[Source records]
════════════════════

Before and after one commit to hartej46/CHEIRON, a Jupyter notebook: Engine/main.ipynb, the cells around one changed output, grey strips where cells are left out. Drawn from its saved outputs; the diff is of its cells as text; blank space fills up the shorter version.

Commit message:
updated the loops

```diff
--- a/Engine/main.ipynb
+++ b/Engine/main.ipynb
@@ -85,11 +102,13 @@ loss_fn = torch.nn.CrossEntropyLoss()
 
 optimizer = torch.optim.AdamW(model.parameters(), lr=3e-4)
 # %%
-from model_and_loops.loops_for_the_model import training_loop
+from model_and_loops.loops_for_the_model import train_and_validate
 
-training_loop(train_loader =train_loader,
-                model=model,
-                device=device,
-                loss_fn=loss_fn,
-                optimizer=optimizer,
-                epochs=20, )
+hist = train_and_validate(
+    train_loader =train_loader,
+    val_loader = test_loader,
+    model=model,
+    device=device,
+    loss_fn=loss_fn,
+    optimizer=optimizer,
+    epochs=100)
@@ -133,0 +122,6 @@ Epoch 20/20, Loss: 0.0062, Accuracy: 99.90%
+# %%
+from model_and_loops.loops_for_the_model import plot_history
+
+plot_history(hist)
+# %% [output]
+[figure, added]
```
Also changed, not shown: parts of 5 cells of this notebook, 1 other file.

════════════════════

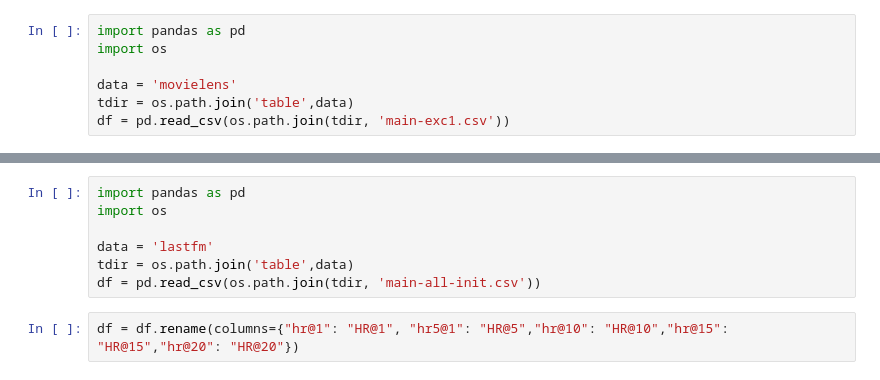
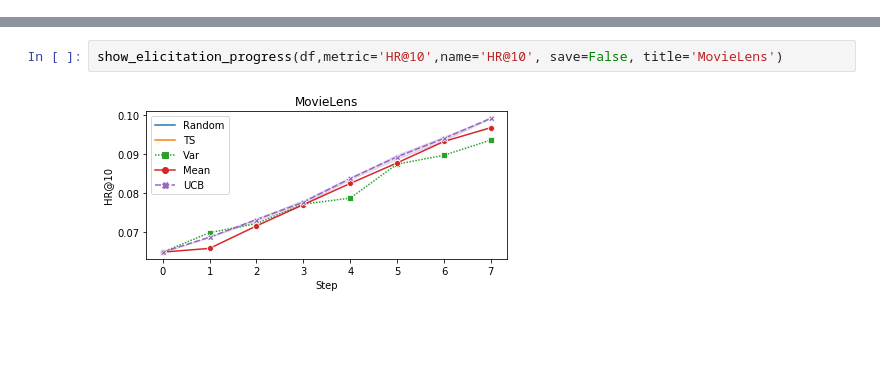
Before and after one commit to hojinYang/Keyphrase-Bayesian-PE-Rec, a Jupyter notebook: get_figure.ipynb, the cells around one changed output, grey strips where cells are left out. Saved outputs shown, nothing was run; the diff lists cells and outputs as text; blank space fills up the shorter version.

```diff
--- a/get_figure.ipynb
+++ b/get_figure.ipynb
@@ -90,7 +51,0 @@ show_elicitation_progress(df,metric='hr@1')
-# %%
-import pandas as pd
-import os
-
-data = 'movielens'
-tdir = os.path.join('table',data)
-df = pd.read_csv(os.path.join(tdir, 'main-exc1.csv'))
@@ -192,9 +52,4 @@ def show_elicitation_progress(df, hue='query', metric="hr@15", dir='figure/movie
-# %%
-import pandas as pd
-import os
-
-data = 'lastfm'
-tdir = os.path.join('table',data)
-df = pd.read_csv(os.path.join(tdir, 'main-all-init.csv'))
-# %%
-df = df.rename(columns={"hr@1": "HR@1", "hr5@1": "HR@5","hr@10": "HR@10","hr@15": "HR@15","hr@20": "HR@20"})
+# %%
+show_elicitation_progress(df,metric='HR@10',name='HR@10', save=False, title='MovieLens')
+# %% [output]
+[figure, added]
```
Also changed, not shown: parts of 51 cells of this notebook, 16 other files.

════════════════════

Problem requirements: The lines of the records that contain the string "data" should be located and copied.

Response to this exercise:
-data = 'movielens'
-tdir = os.path.join('table',data)
-data = 'lastfm'
-tdir = os.path.join('table',data)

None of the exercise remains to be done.